Joel of Far Outliers, who posts excerpts from the books he reads, has an entry on a problem I hadn’t really thought about, the meaning of synonym in a situation where there are many distinct dialects. From his translation of a section in Probleme de sinonimie, by Onufrie Vinţeler:
Sever Pop (cf. 1929) used to note that, within the territory of Romania, the following terms can be found to denote the concept of ‘horse trader’: barâşnic, craşcadău, cupeţ, factor, fleşer, geambaş, gheşeftar, ghiambabău, gârgez, făznar, hendler, herghelier, hâmbluitor, liverant, mecler, năstrăpaş, negustor, peţer, pilar, potlogar, precupeţ, precupitor, semsar, sfârnar, sfârnăroiu, şmecher, ţânzar, ţigan, tuşer. No one doubts that all the terms listed denote the same concept. The question that arises is the following: can each and every one of these words be considered synonyms? According to some definitions, still in circulation, all words that express the same notion are considered synonyms. Glancing over the list of words above, we observe that only the word negustor, which is the general term, and to a certain degree the word geambaş, are more widely known and can be considered synonyms; the rest are known only in more or less restricted areas. For the great majority of Romanians, words like barâşnic, gârgez, hendler, mecler, tuşer, and so forth do not mean anything; they are just as unintelligible as any others in a foreign language. Of course, in many places negustor can be a synonym of făznar, and geambaş with herghelier [‘herder’], and so on, but this only happens in certain places and not across the whole territory where Romanian is spoken.
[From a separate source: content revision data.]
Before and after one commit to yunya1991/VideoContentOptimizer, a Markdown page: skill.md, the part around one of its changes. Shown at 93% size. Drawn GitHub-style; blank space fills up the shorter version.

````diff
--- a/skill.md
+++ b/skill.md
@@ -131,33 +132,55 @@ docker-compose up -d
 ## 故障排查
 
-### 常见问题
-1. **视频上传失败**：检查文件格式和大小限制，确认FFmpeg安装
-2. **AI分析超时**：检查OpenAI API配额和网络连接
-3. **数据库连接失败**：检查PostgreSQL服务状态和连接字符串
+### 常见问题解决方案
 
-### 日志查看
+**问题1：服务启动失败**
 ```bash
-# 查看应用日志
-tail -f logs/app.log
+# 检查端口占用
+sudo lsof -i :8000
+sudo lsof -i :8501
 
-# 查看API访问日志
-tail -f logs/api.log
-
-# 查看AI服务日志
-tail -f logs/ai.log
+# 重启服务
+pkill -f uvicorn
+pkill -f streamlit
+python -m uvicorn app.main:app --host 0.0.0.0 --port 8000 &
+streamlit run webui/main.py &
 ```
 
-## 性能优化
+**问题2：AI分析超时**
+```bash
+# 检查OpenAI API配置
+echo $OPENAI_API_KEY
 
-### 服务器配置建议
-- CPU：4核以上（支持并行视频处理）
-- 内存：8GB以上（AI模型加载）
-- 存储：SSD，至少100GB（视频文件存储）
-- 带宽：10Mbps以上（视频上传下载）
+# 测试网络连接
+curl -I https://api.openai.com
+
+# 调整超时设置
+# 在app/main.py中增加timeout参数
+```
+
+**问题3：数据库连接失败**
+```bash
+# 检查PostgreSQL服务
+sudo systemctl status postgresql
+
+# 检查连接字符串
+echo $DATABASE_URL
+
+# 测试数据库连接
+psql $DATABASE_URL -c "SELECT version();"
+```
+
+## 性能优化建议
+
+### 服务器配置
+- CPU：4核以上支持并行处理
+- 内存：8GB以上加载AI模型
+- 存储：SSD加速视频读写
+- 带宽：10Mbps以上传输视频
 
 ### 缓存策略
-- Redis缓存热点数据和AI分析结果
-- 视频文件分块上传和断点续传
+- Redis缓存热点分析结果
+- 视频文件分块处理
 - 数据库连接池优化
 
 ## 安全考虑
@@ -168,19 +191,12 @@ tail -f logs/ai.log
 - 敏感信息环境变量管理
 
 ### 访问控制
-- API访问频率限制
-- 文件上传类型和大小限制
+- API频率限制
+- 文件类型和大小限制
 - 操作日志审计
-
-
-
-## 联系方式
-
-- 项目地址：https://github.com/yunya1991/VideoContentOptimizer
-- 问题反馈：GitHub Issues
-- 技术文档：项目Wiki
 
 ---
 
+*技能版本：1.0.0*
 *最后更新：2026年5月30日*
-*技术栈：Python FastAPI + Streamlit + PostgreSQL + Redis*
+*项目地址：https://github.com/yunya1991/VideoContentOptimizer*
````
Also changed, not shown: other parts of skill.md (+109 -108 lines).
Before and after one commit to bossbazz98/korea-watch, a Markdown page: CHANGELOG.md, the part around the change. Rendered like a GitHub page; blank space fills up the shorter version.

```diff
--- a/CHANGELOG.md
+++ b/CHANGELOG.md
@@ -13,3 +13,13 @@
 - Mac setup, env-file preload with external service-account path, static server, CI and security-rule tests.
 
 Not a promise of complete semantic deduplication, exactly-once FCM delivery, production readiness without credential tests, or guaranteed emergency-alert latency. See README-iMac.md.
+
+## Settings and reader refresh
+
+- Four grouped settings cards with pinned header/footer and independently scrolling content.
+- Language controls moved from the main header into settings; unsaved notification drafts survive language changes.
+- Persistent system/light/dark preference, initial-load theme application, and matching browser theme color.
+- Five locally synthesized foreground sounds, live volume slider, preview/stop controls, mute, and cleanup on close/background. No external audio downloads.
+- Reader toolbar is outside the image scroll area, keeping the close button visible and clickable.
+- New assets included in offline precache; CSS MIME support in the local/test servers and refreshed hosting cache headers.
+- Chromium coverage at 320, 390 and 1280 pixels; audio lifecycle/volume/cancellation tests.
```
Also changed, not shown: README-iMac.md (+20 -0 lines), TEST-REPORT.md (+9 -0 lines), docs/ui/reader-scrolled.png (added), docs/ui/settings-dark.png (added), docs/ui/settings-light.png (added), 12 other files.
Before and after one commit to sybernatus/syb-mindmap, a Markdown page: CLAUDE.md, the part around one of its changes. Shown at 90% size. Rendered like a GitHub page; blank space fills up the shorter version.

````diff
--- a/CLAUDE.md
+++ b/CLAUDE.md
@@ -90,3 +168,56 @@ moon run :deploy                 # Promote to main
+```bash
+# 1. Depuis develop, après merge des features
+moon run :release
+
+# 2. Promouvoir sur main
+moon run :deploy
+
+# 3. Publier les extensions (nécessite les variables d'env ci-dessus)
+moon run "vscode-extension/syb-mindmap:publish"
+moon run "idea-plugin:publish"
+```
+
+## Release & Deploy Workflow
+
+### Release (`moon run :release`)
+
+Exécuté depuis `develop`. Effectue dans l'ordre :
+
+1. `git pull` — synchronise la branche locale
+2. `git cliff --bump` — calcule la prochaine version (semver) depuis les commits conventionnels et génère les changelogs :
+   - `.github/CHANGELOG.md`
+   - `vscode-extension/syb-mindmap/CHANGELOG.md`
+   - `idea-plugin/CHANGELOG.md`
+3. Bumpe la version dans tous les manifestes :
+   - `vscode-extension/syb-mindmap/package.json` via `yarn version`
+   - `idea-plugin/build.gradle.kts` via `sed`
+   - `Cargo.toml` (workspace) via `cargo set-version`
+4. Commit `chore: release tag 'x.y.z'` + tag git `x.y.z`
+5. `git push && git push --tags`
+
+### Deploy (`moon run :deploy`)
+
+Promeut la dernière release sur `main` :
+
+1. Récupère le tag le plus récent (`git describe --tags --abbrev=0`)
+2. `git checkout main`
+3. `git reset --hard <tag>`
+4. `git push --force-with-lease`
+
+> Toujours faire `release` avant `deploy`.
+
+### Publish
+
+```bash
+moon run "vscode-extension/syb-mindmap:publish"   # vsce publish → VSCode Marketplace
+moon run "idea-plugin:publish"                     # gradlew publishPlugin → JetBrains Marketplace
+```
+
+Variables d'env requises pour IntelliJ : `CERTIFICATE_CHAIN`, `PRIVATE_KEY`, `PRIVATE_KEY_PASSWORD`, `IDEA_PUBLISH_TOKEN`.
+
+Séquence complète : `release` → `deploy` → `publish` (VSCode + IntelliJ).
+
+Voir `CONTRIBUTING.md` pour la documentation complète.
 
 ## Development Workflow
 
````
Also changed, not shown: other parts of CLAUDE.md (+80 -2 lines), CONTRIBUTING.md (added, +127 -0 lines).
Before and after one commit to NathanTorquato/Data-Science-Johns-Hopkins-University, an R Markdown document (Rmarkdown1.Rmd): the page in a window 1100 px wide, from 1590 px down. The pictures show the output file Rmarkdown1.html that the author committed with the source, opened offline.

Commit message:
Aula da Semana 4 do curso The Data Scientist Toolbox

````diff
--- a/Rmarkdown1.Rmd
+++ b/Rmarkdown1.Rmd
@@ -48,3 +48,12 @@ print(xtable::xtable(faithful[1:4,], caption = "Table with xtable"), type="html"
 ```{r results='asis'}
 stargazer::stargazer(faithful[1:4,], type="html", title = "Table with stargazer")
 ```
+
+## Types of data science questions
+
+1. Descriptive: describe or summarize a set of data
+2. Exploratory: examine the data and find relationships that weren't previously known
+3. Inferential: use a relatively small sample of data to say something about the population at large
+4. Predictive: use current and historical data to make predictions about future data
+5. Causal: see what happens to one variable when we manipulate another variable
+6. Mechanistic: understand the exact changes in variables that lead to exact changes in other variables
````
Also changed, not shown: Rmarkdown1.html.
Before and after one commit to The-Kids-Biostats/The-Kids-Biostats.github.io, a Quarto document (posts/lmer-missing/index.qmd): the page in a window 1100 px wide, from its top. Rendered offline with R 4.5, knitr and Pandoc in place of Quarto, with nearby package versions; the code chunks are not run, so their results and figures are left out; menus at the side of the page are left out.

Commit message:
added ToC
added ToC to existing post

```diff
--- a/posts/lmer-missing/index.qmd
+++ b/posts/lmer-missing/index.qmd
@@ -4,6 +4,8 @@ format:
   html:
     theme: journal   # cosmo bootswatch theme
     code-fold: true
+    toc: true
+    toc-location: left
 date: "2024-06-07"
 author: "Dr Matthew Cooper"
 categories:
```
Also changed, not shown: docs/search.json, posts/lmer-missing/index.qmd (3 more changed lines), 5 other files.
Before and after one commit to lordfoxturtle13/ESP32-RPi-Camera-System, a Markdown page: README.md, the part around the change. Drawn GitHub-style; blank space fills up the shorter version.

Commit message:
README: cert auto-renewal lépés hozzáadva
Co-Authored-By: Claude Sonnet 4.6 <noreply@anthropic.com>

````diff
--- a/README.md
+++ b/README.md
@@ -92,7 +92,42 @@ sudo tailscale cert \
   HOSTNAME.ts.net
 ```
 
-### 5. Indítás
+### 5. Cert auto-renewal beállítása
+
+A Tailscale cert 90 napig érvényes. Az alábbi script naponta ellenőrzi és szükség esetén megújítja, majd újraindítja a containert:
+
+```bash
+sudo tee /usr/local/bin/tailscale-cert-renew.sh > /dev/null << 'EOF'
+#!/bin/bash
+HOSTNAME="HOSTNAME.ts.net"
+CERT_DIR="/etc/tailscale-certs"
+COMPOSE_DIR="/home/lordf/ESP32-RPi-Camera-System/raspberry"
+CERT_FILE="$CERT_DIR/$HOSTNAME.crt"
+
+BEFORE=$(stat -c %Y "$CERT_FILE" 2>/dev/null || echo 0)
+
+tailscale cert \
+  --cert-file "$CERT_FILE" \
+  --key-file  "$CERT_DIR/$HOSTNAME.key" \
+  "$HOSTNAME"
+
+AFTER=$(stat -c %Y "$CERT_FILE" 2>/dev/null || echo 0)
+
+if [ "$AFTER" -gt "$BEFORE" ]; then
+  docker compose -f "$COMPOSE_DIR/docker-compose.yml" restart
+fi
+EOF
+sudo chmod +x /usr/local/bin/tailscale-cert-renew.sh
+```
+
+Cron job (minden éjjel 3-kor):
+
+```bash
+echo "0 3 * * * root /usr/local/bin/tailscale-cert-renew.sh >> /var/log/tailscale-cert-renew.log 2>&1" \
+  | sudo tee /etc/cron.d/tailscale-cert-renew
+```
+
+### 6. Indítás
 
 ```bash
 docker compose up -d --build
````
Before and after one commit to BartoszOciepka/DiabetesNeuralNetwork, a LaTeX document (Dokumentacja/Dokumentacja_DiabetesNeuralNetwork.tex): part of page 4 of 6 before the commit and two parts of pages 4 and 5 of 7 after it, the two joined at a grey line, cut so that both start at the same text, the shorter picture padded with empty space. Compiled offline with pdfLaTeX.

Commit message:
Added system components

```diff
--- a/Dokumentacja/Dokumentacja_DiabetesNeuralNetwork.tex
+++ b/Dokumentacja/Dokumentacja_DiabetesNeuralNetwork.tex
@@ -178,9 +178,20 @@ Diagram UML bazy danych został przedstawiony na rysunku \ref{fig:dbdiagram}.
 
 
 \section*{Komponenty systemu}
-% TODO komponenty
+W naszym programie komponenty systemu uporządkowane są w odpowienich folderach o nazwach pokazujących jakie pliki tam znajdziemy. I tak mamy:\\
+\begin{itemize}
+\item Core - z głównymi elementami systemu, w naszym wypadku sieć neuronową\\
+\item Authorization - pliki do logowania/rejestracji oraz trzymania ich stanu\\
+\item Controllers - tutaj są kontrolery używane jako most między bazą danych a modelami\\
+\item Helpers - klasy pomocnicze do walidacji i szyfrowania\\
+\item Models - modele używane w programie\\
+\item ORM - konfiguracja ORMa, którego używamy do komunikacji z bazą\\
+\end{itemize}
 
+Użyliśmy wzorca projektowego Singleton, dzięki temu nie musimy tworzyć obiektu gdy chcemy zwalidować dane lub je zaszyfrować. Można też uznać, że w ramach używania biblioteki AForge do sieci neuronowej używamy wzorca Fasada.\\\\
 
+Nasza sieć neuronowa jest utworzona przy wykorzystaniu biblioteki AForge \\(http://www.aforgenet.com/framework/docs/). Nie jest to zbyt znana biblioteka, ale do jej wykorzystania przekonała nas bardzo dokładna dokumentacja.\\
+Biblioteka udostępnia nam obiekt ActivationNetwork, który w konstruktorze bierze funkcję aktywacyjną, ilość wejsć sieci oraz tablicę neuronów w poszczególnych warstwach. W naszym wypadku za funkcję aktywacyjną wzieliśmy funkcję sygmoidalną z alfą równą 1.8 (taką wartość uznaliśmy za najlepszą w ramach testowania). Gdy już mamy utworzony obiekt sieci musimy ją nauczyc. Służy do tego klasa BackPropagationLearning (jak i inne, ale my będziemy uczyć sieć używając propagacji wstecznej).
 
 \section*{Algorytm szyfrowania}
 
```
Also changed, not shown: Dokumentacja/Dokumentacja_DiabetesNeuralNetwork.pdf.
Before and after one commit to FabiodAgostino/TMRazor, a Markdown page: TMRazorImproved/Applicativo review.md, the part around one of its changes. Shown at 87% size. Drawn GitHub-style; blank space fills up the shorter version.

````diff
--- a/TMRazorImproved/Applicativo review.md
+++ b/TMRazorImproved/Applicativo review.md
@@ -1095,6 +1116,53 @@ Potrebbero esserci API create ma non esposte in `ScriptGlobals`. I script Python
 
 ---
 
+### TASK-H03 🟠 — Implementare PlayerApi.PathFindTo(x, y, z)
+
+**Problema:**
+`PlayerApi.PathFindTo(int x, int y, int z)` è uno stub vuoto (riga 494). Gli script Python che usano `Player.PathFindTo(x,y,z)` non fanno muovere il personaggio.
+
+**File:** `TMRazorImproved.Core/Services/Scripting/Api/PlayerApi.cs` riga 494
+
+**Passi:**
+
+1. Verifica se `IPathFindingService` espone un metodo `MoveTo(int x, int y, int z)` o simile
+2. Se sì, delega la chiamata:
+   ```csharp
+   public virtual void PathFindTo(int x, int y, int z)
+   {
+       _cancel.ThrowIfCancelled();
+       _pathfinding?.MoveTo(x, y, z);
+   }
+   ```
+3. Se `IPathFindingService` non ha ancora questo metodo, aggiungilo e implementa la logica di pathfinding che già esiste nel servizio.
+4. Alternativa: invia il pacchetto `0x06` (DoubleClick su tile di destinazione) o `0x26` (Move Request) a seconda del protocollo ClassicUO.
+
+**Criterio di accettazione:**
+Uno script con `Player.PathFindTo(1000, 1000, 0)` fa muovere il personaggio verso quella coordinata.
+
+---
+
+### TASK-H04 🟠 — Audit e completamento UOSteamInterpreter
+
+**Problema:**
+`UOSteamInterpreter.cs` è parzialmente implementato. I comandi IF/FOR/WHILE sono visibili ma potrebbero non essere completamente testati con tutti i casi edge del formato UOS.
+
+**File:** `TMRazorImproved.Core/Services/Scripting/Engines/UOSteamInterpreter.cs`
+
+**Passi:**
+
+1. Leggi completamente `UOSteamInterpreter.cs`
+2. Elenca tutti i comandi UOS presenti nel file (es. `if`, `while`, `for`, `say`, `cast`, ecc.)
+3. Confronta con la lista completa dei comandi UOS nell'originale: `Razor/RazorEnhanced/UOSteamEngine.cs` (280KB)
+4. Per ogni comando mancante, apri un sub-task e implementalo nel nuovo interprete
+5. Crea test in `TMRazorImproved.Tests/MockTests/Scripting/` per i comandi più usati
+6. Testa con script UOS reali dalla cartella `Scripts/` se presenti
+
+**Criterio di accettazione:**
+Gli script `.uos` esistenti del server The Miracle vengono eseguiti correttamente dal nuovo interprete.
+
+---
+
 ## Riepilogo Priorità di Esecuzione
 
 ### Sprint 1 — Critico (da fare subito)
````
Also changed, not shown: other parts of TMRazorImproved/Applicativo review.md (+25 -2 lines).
These examples prove once again that for two or more words to be considered synonyms it is not sufficient that they express the same notion. And in cases of regional synonymy, the notion of synonym must be localized and made concrete.
There’s further discussion of words for ‘corn, maize’; the “standard” word porumb (which, oddly, used to mean ‘pigeon, dove’; the latter meaning is now expressed by porumbel) has several widely known equivalents, as well as (in one region) the loan word tenchi (borrowed from Hungarian tengeri, itself a synonym in Hungarian of kukorica, which is presumably from Slavic). It certainly makes sense to consider as synonyms only words that are in competition with each other in the same dialect; I can’t go along with Joel, who doesn’t “have any problem with considering terms in different languages to be synonyms”—that seems to me to stretch the sense of synonym beyond the bounds of usefulness.